I may not be a conservative Republican, but I do respect and admire the opinions of thoughtful, balanced writers, no matter what their political stance. David Frum’s recent CNN column is a very well written and persuasive commentary on the damage the Republican party has done to itself in the healthcare battle, as well as some well reasoned suggestions as to where to go from here.
I agree with Mr. Frum on most of his points. Healthcare is an accomplished fact, and the Republican leadership needs to accept that and move on. Attempts to derail the legislation after it is signed into law may well have far-reaching negative consequences for the country as well as for the Republican party. As Frum says, a more productive and probably more favorably received (by the voters) strategy would be to pass laws to fix those portions of the new legislation that are the most troublesome from a Republican point of view. Blindly attacking the entire legislation is a strategy that is very high risk and which has already failed (probably at great cost to the Republican Party), and continuing to do so may well have additional major side effects.
I find it disingenious, for instance, that former Massachusetts Governor Mitt Romney is denouncing the new legislation as unconstitutional due to it’s requiring all citizens of the US to sign up for healthcare or face fines. He seems to have forgotten that he was governor when the system upon which the new Federal Law was based became law here in Massachusetts, legislation that he championed as a bipartisan victory, and for which he lauded the Late Senator Ed Kennedy’s assistance in making it possible. Does he think Democrats will forget this in the upcoming election cycle? Romney’s claim will be great ammunition for any Democrat running against a Republican who makes the constitutionality of the new law an issue.

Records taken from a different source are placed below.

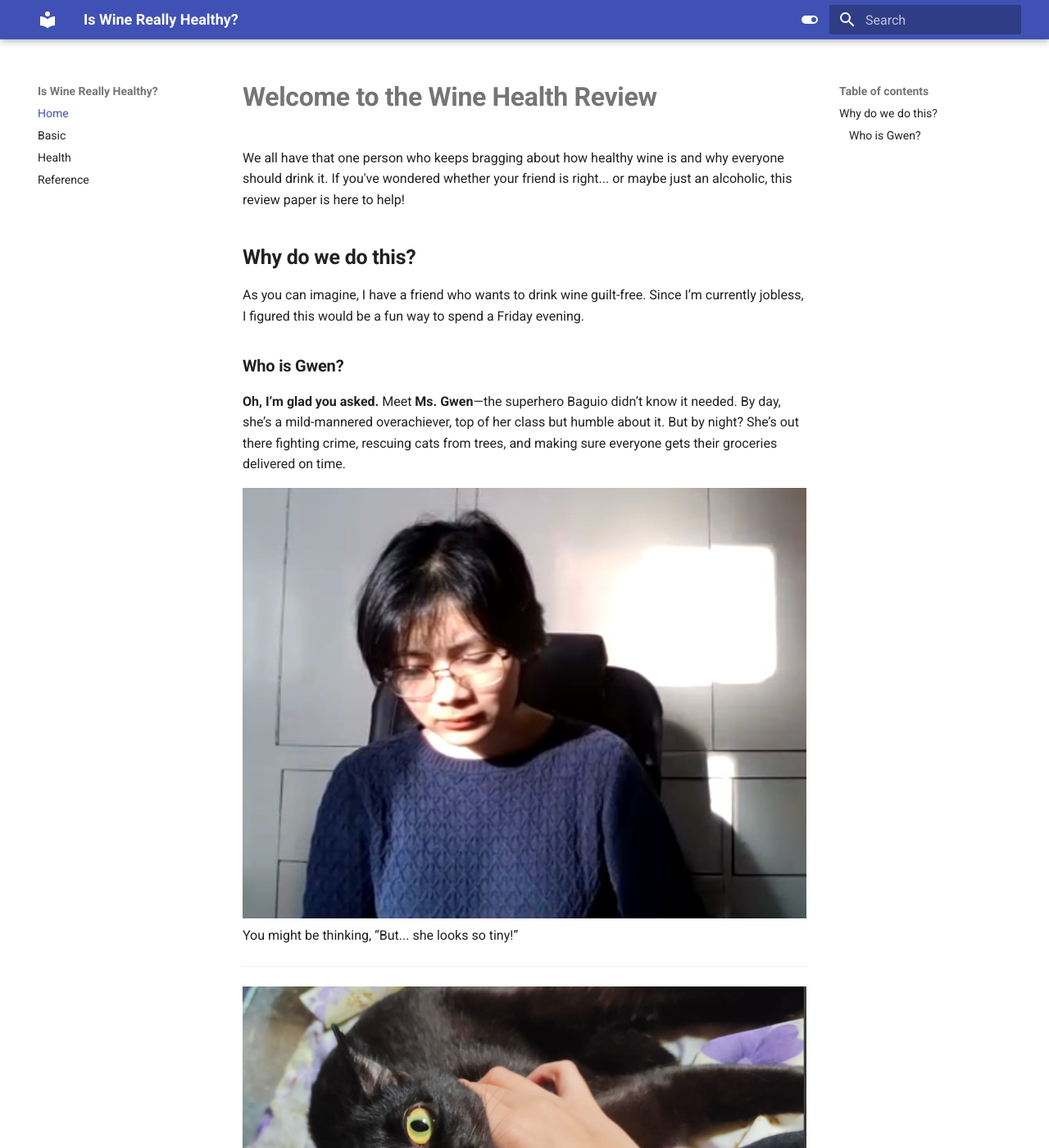
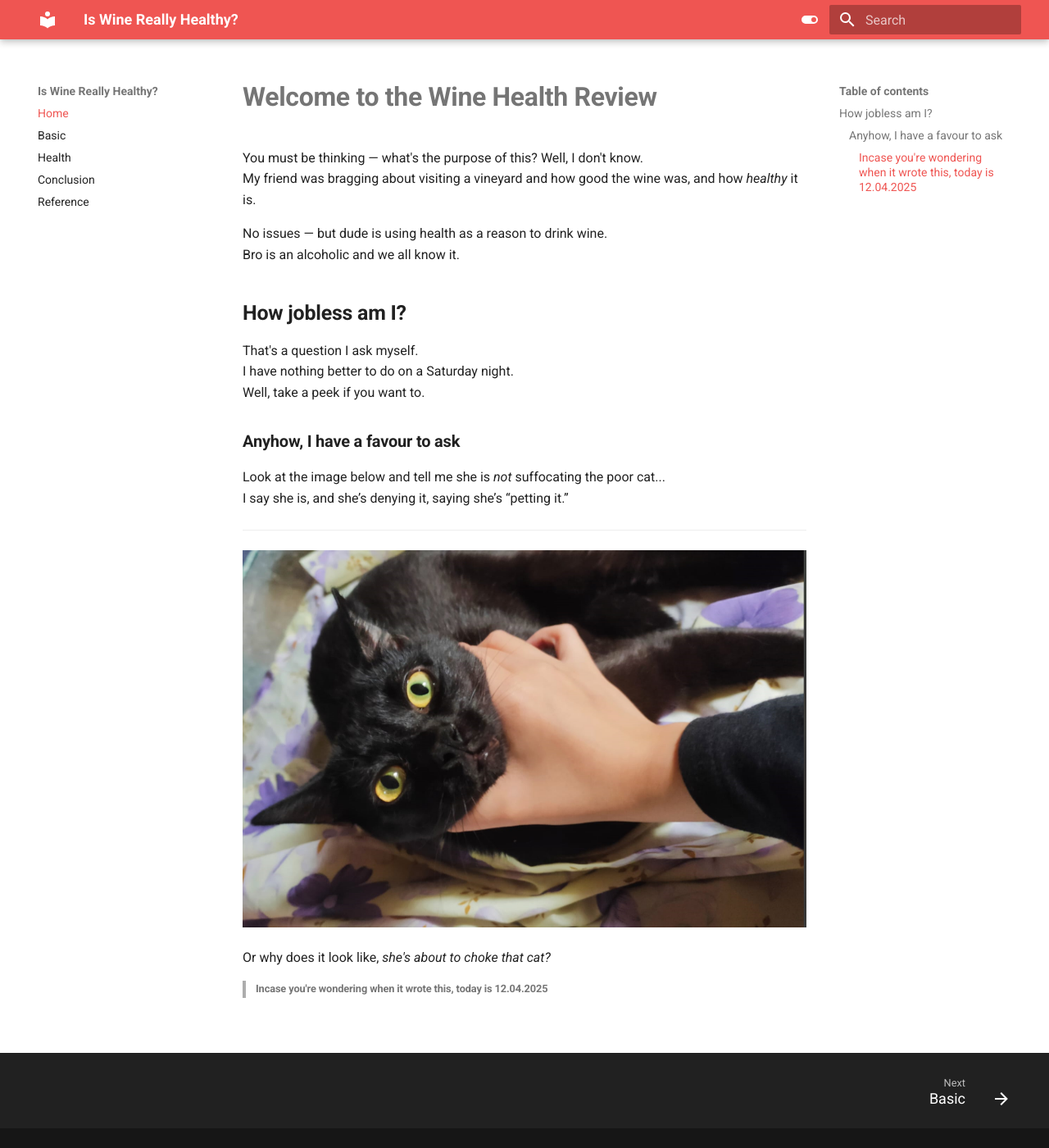
Before and after one commit to likesh525/Cuz_im_jobless, an MkDocs documentation site: the page built from docs/index.md, in a window 1280 px wide and 1400 px high. Shown: the whole window at 82% size. Built offline with MkDocs 1.6.1 and Material for MkDocs 9.7.7, drawn with Linux system fonts in a browser that asks for light colours; some of the changed text lies outside the part shown.

```diff
--- a/docs/index.md
+++ b/docs/index.md
@@ -1,18 +1,26 @@
 # **Welcome to the Wine Health Review**
-We all have that one person who keeps bragging about how healthy wine is and why everyone should drink it. If you've wondered whether your friend is right... or maybe just an alcoholic, this review paper is here to help!
 
-## **Why do we do this?**
-As you can imagine, I have a friend who wants to drink wine guilt-free. Since I’m currently jobless, I figured this would be a fun way to spend a Friday evening.
+You must be thinking — what's the purpose of this? Well, I don't know.
+My friend was bragging about visiting a vineyard and how good the wine was, and how *healthy* it is.
 
-### **Who is Gwen?**
-**Oh, I’m glad you asked.** Meet **Ms. Gwen**—the superhero Baguio didn’t know it needed. By day, she’s a mild-mannered overachiever, top of her class but humble about it. But by night? She’s out there fighting crime, rescuing cats from trees, and making sure everyone gets their groceries delivered on time.
+No issues — but dude is using health as a reason to drink wine.
+Bro is an alcoholic and we all know it.
 
-![gwen](assets/gwen.PNG)
-You might be thinking, “But... she looks so tiny!”
+## **How jobless am I?**
+
+That's a question I ask myself.
+I have nothing better to do on a Saturday night.
+Well, take a peek if you want to.
+
+### **Anyhow, I have a favour to ask**
+
+Look at the image below and tell me she is *not* suffocating the poor cat...
+I say she is, and she’s denying it, saying she’s “petting it.”
+
 ---
+
 ![cat](assets/cat.PNG)
-or why does it look like, 'She is about to choke that cat'
 
-To which we say...
+Or why does it look like, *she's about to choke that cat?*
 
-“Let’s ask her!”
+> ###### Incase you're wondering when it wrote this, today is 12.04.2025
--- a/mkdocs.yml
+++ b/mkdocs.yml
@@ -12,7 +12,7 @@ theme:
 
     # Palette toggle for light mode
     - scheme: default
-      primary: indigo
+      primary: red
       toggle:
         icon: material/toggle-switch
 
@@ -38,6 +38,7 @@ nav:
   - Home: index.md
   - Basic: Basic.md
   - Health: health.md
+  - Conclusion: conclusion.md
   - Reference: biblio.md
 
 extra:
```
Also changed, not shown: docs/Basic.md (+2 -0 lines), docs/conclusion.md (added, +16 -0 lines), docs/assets/dimitri.PNG (added), docs/assets/source.PNG (added).
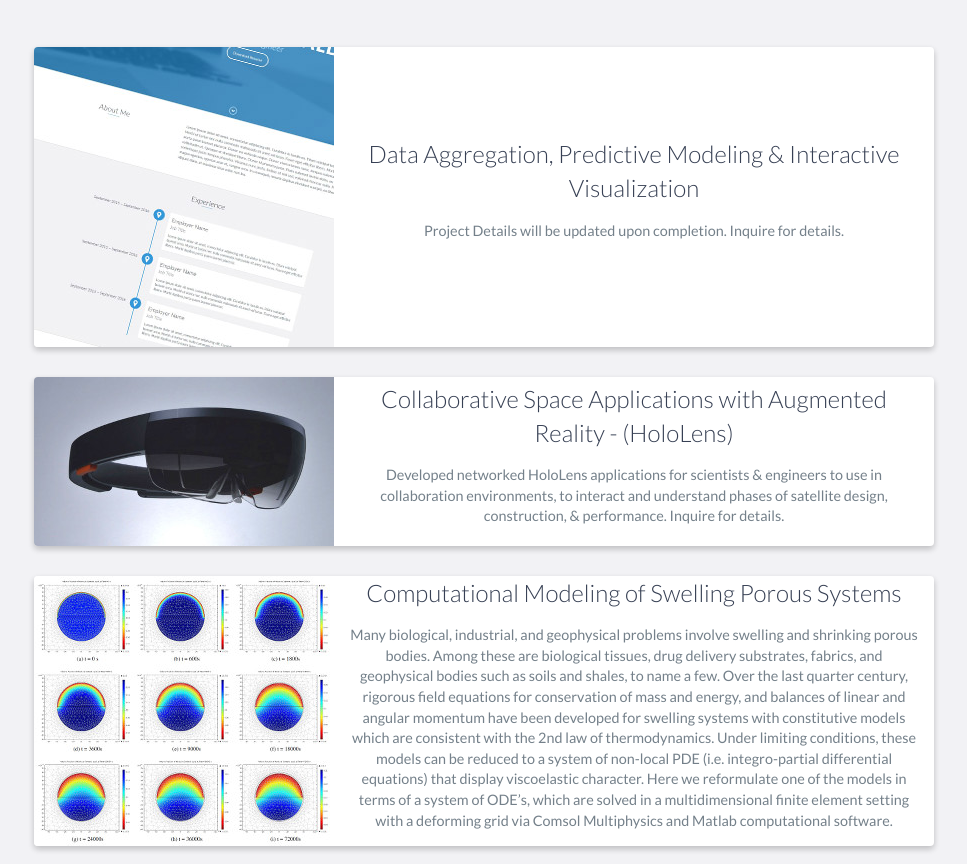
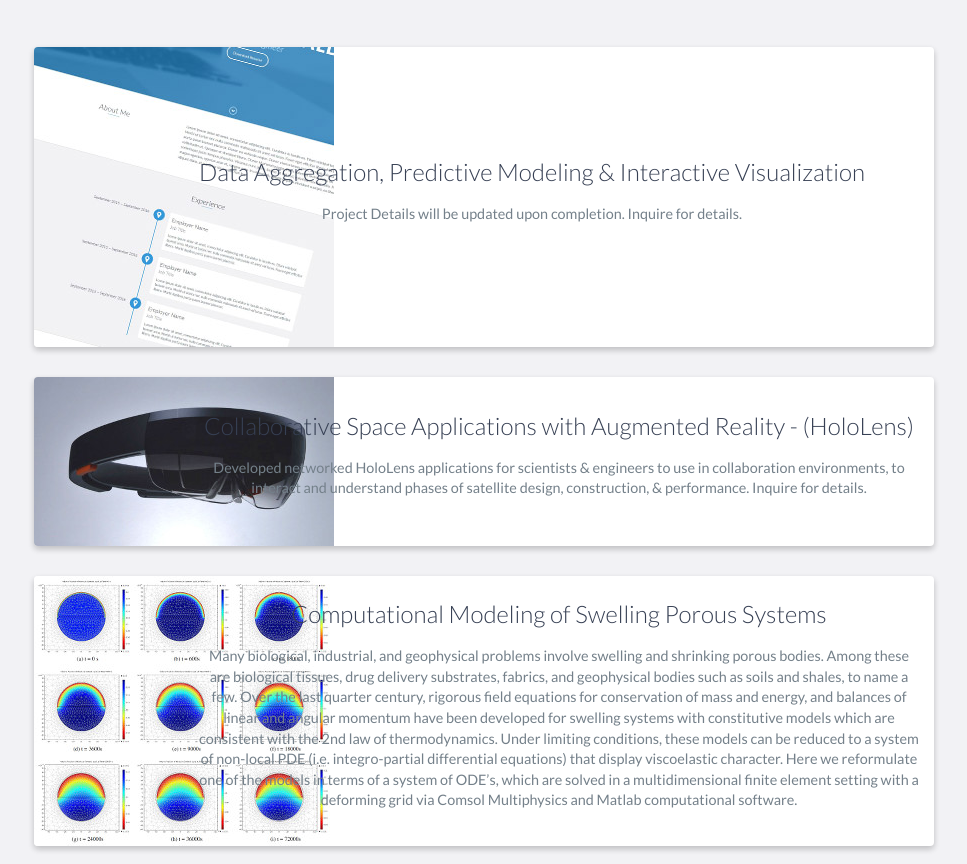
Before and after one commit to GeeJayy/GeeJayy.github.io, a website: page index.html in a window 1280 px wide. Shown: the part 3960-4824 px from the top of the page, without its empty margins (156-1123 px from the left). Drawn offline with nearby package versions, Linux system fonts and the light colour scheme; files that its build step writes are made by us from their sources.

Commit message:
styling and fitting text properly

```diff
--- a/scss/styles.scss
+++ b/scss/styles.scss
@@ -658,7 +658,7 @@ footer {
     position: absolute;
     top: 50%;
     transform: translateY(-50%);
-    margin-left: 300px;
+    margin-left: 150px;
     padding: 15px;
 
     h3 {
```
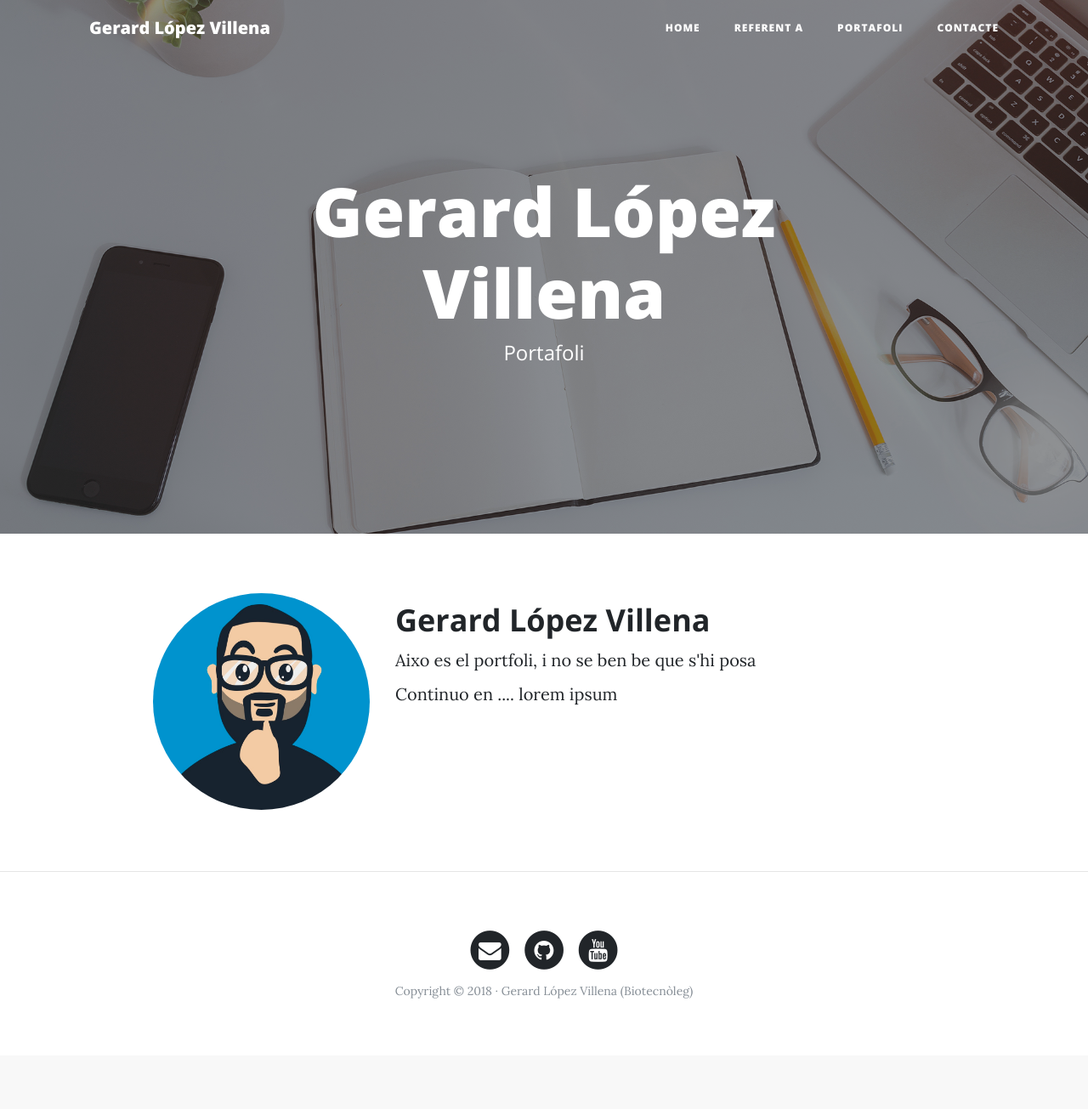
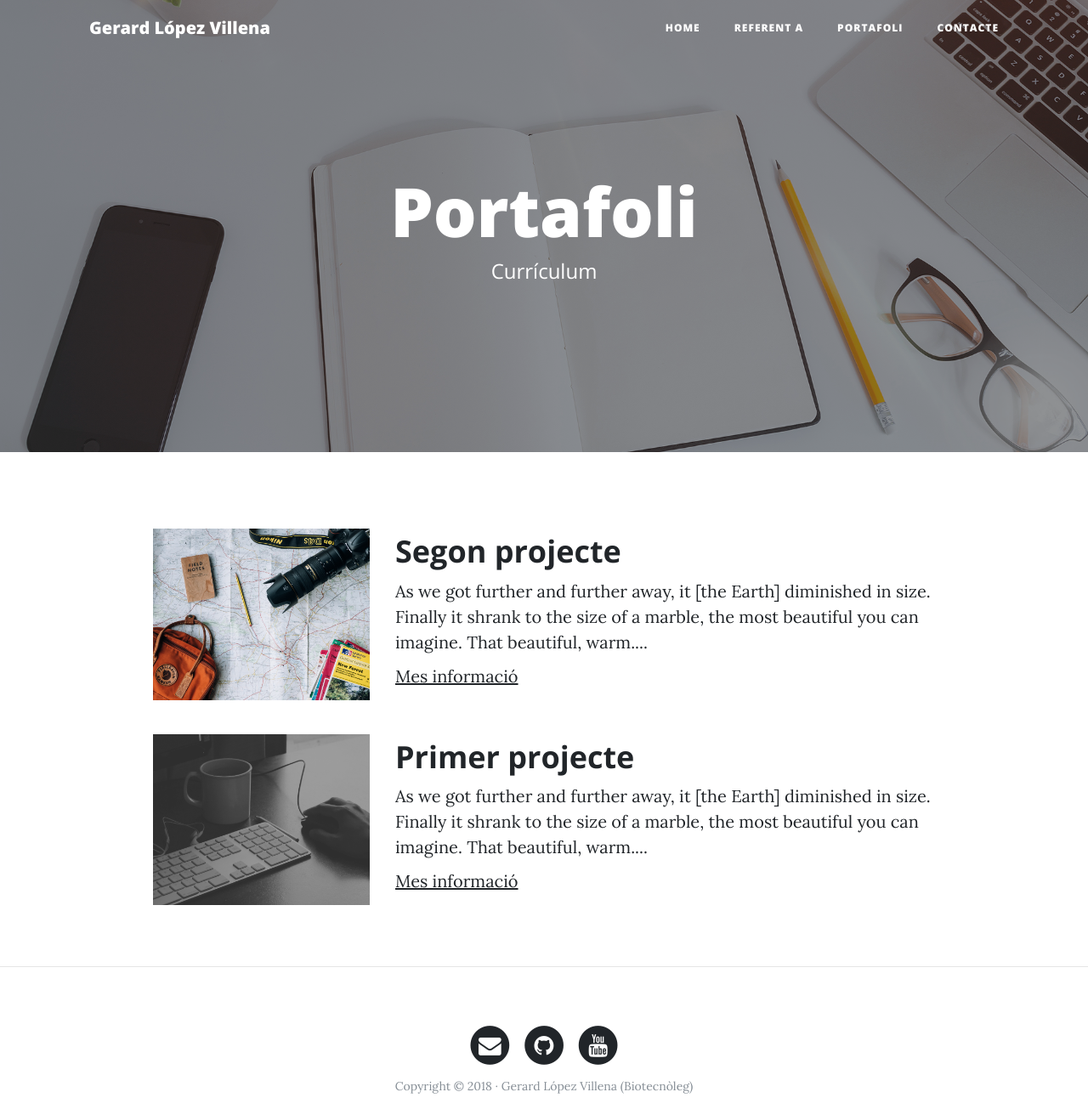
Before and after one commit to gerardlopezvillena/django_ex1, a Django app: page /portfolio/ in a window 1280 px wide. Shown: the top 1305 px of the page at 85% size. Before the commit the page ends 1175 px from the top, so only its background shows below. Run offline with Django 3.2, Linux system fonts and the light colour scheme; some libraries are stand-ins or nearby versions.

Commit message:
Mix Front-End Back-End

```diff
--- a/core/templates/core/base.html
+++ b/core/templates/core/base.html
@@ -5,6 +5,8 @@
 
         <meta charset="utf-8">
         <meta name="viewport" content="width=device-width, initial-scale=1, shrink-to-fit=no">
+        <meta name="description" content="Pàgina de Perfil Professional">
+        <meta name="author" content="Gerard López Villena">
 
         <title>
         {% block tittle %}{% endblock %} | Gerard López Villena
@@ -66,9 +68,7 @@
 
         <!--Contingut-->
         <div class="container">
-            <div class="row">
-                {% block content %}{% endblock %}
-            </div>
+            {% block content %}{% endblock %}
         </div>
 
         {% if request.path != "/" %}
--- a/core/templates/core/portfolio.html
+++ b/core/templates/core/portfolio.html
@@ -7,18 +7,32 @@ Portafoli
 {% block background %}{% load static %}{% static 'core/img/portfolio-bg.jpg' %}{% endblock %}
 
 {% block headers %}
-<h1>Gerard López Villena</h1>
-<span class="subheading">Portafoli</span>
+<h1>Portafoli</h1>
+<span class="subheading">Currículum</span>
 {% endblock %}
 
 {% block content %}
-<div class="col-lg-3 col-md-4 offset-lg-1">
-    <img class="img-fluid avatar" src="{% static 'core/img/avatar.jpg' %}" alt="">
+<!-- Proyecto -->
+<div class="row project">
+    <div class="col-lg-3 col-md-4 offset-lg-1">
+        <img class="img-fluid" src="{% static 'core/img/about-bg.jpg' %}" alt="">
+    </div>
+    <div class="col-lg-7 col-md-8">
+        <h2 class="section-heading title">Segon projecte</h2>
+        <p>As we got further and further away, it [the Earth] diminished in size. Finally it shrank to the size of a marble, the most beautiful you can imagine. That beautiful, warm....</p>
+        <p><a href="http://google.com">Mes informació</a></p>
+    </div>
 </div>
-<div class="col-lg-7 col-md-8">
-    <h2 class="section-heading">Gerard López Villena</h2>
-    <p>Aixo es el portfoli, i no se ben be que s'hi posa</p>
-    <p>Continuo en .... lorem ipsum</p>
+<!-- Proyecto -->
+<div class="row project">
+    <div class="col-lg-3 col-md-4 offset-lg-1">
+        <img class="img-fluid" src="{% static 'core/img/home-bg.jpg' %}" alt="">
+    </div>
+    <div class="col-lg-7 col-md-8">
+            <h2 class="section-heading title">Primer projecte</h2>
+        <p>As we got further and further away, it [the Earth] diminished in size. Finally it shrank to the size of a marble, the most beautiful you can imagine. That beautiful, warm....</p>
+        <p><a href="http://google.com">Mes informació</a></p>
+    </div>
 </div>
 
 {% endblock %}
```
Also changed, not shown: core/templates/core/about.html (+9 -7 lines), core/templates/core/contact.html (+8 -7 lines).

I also wonder, in this rash of Republican State Attorney Generals filing lawsuits to get the law declared unconstitutional even before it has been signed by Obama, if anyone has considered the consequences of such a legal victory (should it ever happen)?
If the U.S. Supreme Court were to decide that Federal Government programs forcing citizens to get insurance are unconstitutional, then does this impact Social Security, which is another Federal Insurance program that all citizens are required to sign-up for?
If not, then it will be because the new legislation forces citizens to sign up for private insurance, not a government program. This will leave Republicans with the option of either taking responsibility for ditching healthcare reform entirely – not likely to win them many friends when millions of formerly uninsured Americans instantly lose their newly acquired protections; or else they will need to create a government sponsored insurance plan in its place – the very thing they spent lots of time and effort demonizing the current legislation for!
Finally, there is the issue of “battle fatigue”. You can’t keep on whipping up the rank and file of your party into a frenzy on every major issue, especially if you keep on coming back to them with nothing to show for it. Eventually they’ll get burned out and turn their back on you, or else they’ll go and look for someone else who is actually able to get things done. As Frum says, the “All or Nothing” approach the Republican leadership is currently using is a negative, short term, high risk approach. It is not a long term, strategic plan for positive change. It can be effective, but is a weapon that gets “blunt” very quickly.
Frum’s column is one I think Liberals and Conservatives, Democrats and Republicans should read. He raises issues and questions about the new legislation that all of our representatives in Washington should seriously consider, and not just dismiss out of hand, or sweep aside in favor of a broad attack upon the entire package.
Liberals take note: there is intelligence on the other side of the fence!
Copyright (c) 2010, Allen Vander Meulen III, all rights reserved. I’m happy to share my writings with you, as long as you are not seeking (or getting) financial benefit for doing so, and as long as proper credit for my authorship is given (via a credit that mentions my name or provides a link back to this site).